Democrats

Hillary Clinton's final campaign for office ended in a shocking defeat. But she isn't going quietly into the night.

"I think the country's at risk, and I'm trying to sound the alarm so more people will at least pay attention," Clinton told NPR.

That said, her career as a candidate is over.

"I'm done. I'm not running for office," Clinton said. But for those, including Democrats, who would like her to just go away? "Well, they're going to be disappointed," she said.

President Trump appears to be in the mood to make deals with Democrats — and Democrats see an opportunity to protect young immigrants.

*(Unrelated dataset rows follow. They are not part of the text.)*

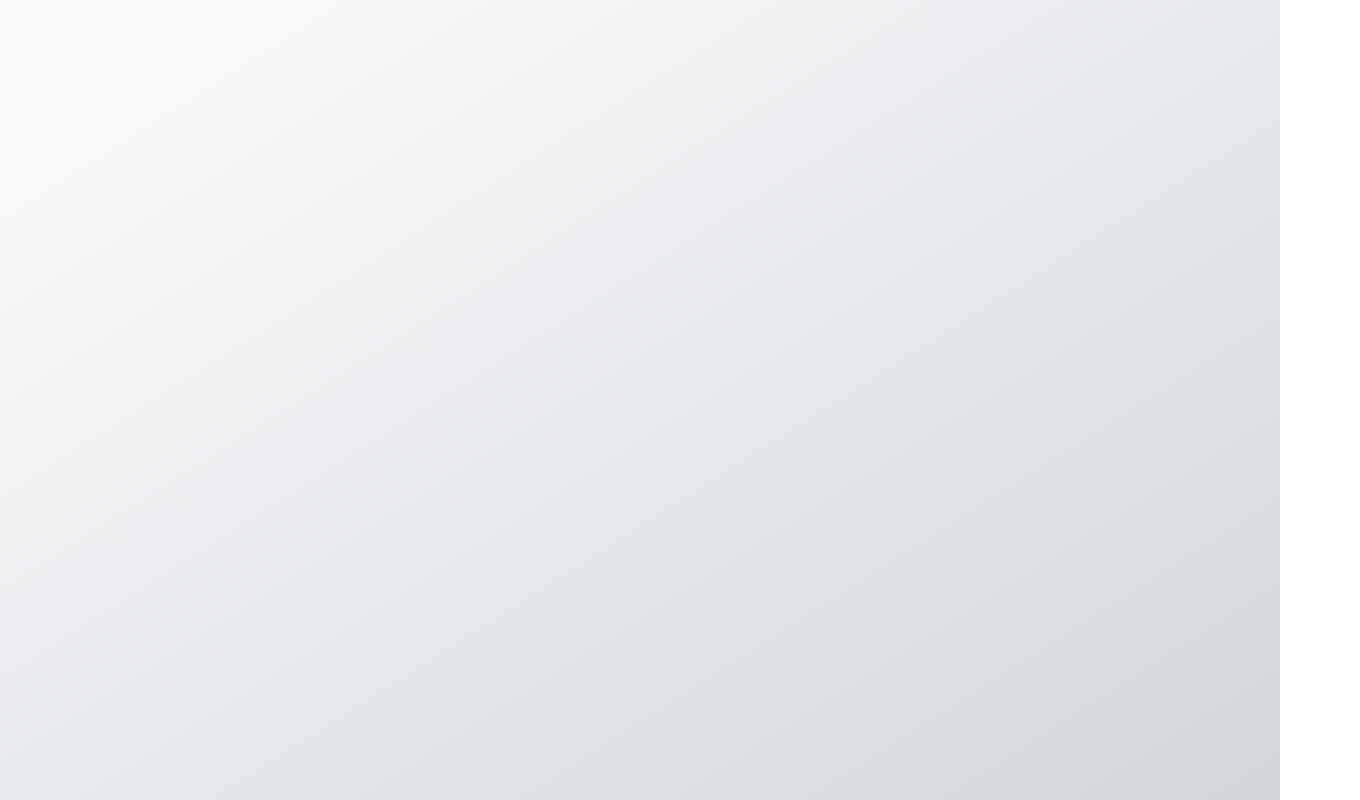
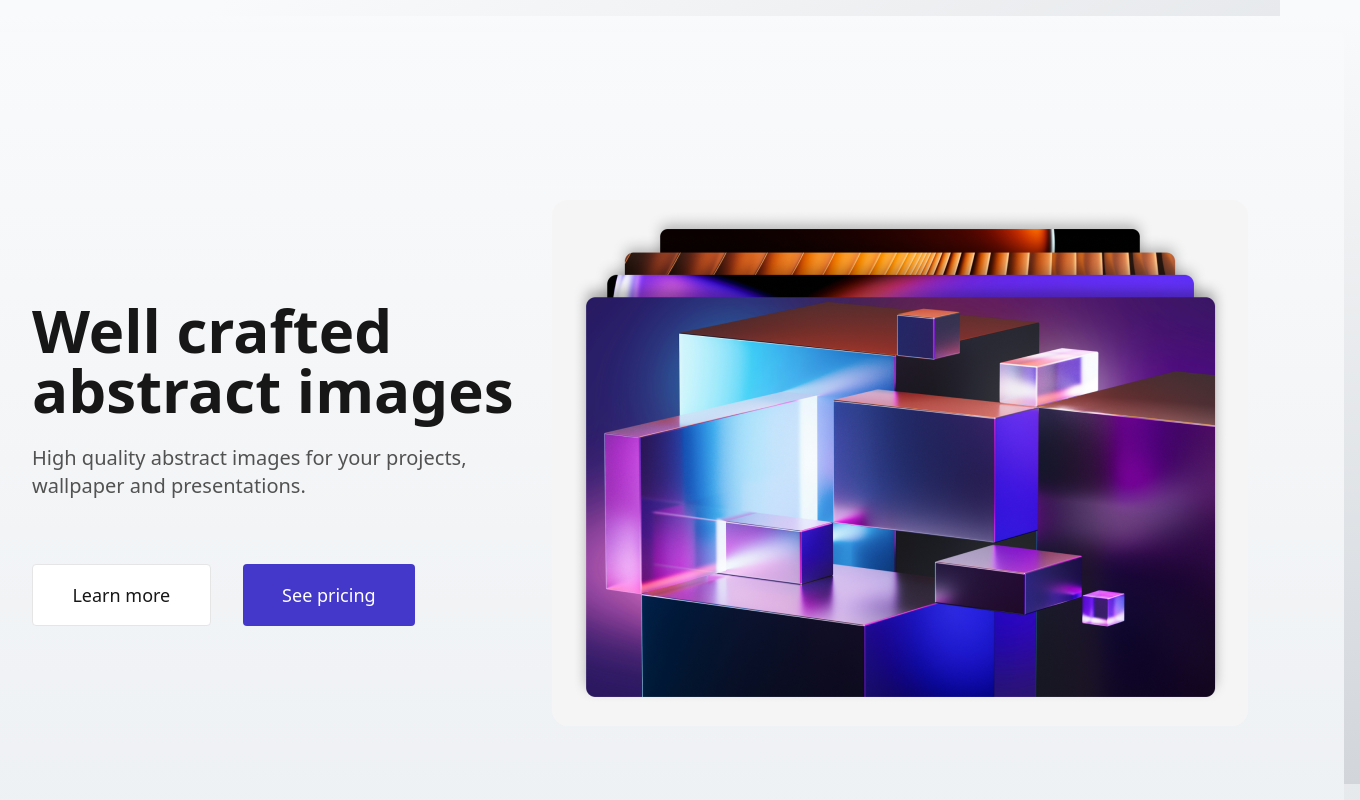
Before and after one commit to amandaguan-ag/marketing, a Next.js app: page /hero-simple in a window 1280 px wide. Shown: the top 800 px of the page, 1360 px wide, since content can reach past the window. Built offline with nearby package versions, Linux system fonts and the light colour scheme.

Commit message:
Add contents

```diff
--- a/src/components/HeroSimple.js
+++ b/src/components/HeroSimple.js
@@ -1,9 +1,59 @@
 import PropTypes from "prop-types";
+import Image from "next/image";
 
-const HeroSimple = ({}) => {
-  return;
+const HeroSimple = ({ title, description, imageSrc }) => {
+  return (
+    <div className="h-[768px] flex flex-col bg-gradient-to-b from-gray-50 to-[#d2d6db]">
+      <div className="flex grow w-[1440px] p-4 mx-auto">
+        <div className="flex flex-col justify-center self-stretch grow bg-gradient-to-b from-gray-50 to-[#edf0f3] py-2 rounded-md">
+          <div className="flex flex-col self-stretch rounded-lg">
+            <div className="flex justify-center items-center gap-8 self-stretch p-24">
+              <div className="w-[488px] flex flex-col justify-center gap-16">
+                <div className="flex flex-col justify-center gap-6 self-stretch">
+                  <span className="font-semibold text-6xl text-neutral-900">
+                    {title}
+                  </span>
+                  <span className="font-normal text-xl text-neutral-600">
+                    {description}
+                  </span>
+                </div>
+                <div className="w-[383px] flex gap-8">
+                  <div className="flex justify-center items-center gap-2.5 grow bg-white px-6 py-4 rounded border-[0.5px] border-solid border-neutral-200">
+                    <div className="flex justify-center items-center px-0.5">
+                      <span className="font-medium text-lg text-neutral-900">
+                        Learn more
+                      </span>
+                    </div>
+                  </div>
+                  <div className="flex justify-center items-center gap-2.5 grow bg-indigo-700 px-6 py-4 rounded">
+                    <div className="flex justify-center items-center px-0.5">
+                      <span className="font-medium text-lg text-white">
+                        See pricing
+                      </span>
+                    </div>
+                  </div>
+                </div>
+              </div>
+              <Image
+                src={imageSrc}
+                alt="Hero Image"
+                className="flex justify-center items-center grow object-cover py-16 rounded-2xl"
+                width={488}
+                height={300}
+                priority
+              />
+            </div>
+          </div>
+        </div>
+      </div>
+    </div>
+  );
 };
 
-HeroSimple.propTypes = {};
+HeroSimple.propTypes = {
+  title: PropTypes.string.isRequired,
+  description: PropTypes.string.isRequired,
+  imageSrc: PropTypes.string.isRequired,
+};
 
 export default HeroSimple;
--- a/src/pages/hero-simple.js
+++ b/src/pages/hero-simple.js
@@ -3,7 +3,11 @@ import HeroSimple from "../components/HeroSimple";
 export default function HeroSimplePage() {
   return (
     <main className="min-h-screen flex justify-center items-center">
-      <HeroSimple />
+      <HeroSimple
+        title="Well crafted abstract images"
+        description="High quality abstract images for your projects, wallpaper and presentations."
+        imageSrc="/prism.png"
+      />
     </main>
   );
 }
```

On Wednesday, the president overruled leaders of his own party — and members of his own Cabinet — to back a plan pushed by Democrats to pair hurricane relief aid to a short-term hike in the debt ceiling along with a measure to keep the government funded until early December.

Retired Marine Lt. Col. Amy McGrath's political ad took the Internet (or at least the political corner of the Internet) by storm this week, but she tells NPR that she doesn't typically love being fussed over.

"People who know me personally know me as an introvert," she said. "I'm not somebody who seeks attention."

Six months after Republicans gained control of the White House and both houses of Congress, Democrats have outlined a plan to improve their chances of methodically taking it all back.

They are leaning heavily on a rebranding of their greatest hits — more and better-paying jobs, lowering health care costs and cracking down on the what are seen as the abuses of big business.

Throughout the Trump presidency, Democrats have had one glimmer of optimism looking ahead to 2018. Polls continue to show that the party is well ahead of Republicans on the "generic ballot" — the term for when pollsters ask voters which party they would like to win the House of Representatives in the next election, or which party's House candidate they would likely vote for.

Updated at 11:00 p.m. ET

For months, Democrats in Congress have criticized and questioned FBI Director James Comey about his handling of last year's investigation into Hillary Clinton's private email server.

Still, they've met President Trump's surprising Tuesday evening decision to fire Comey with near-universal outrage.

Copyright 2017 NPR. To see more, visit http://www.npr.org/.

KELLY MCEVERS, HOST:

It was like two different hearings in one.

Democrats quizzed former Obama administration officials on Russia, how former Trump national security adviser Michael Flynn had been "compromised" and how the White House officials conducted themselves when confronted with the information.

Republicans wanted to know how the information got out in the first place.

It was striking watching the two distinct focuses on a topic — national security — that shouldn't be so hotly partisan.

And the data bear out the different approaches.

When Democrats held a majority of the seats in the U.S. House of Representatives, and Rep. Nancy Pelosi was the House speaker, she helped pass the Affordable Care Act, also known as Obamacare.

Now, after more than six years in the minority party, she is watching House Republicans move to repeal and replace parts of the law.

She says that although Democrats don't have the votes to stop the GOP legislation alone, they can still show their opposition to it.

National Democrats are investing more resources in an upcoming Georgia special election, hoping new research gained from focus groups could not only pull off an upset in the suburban Atlanta district, but also give them clues to how they can best put the House in play next year.

Pages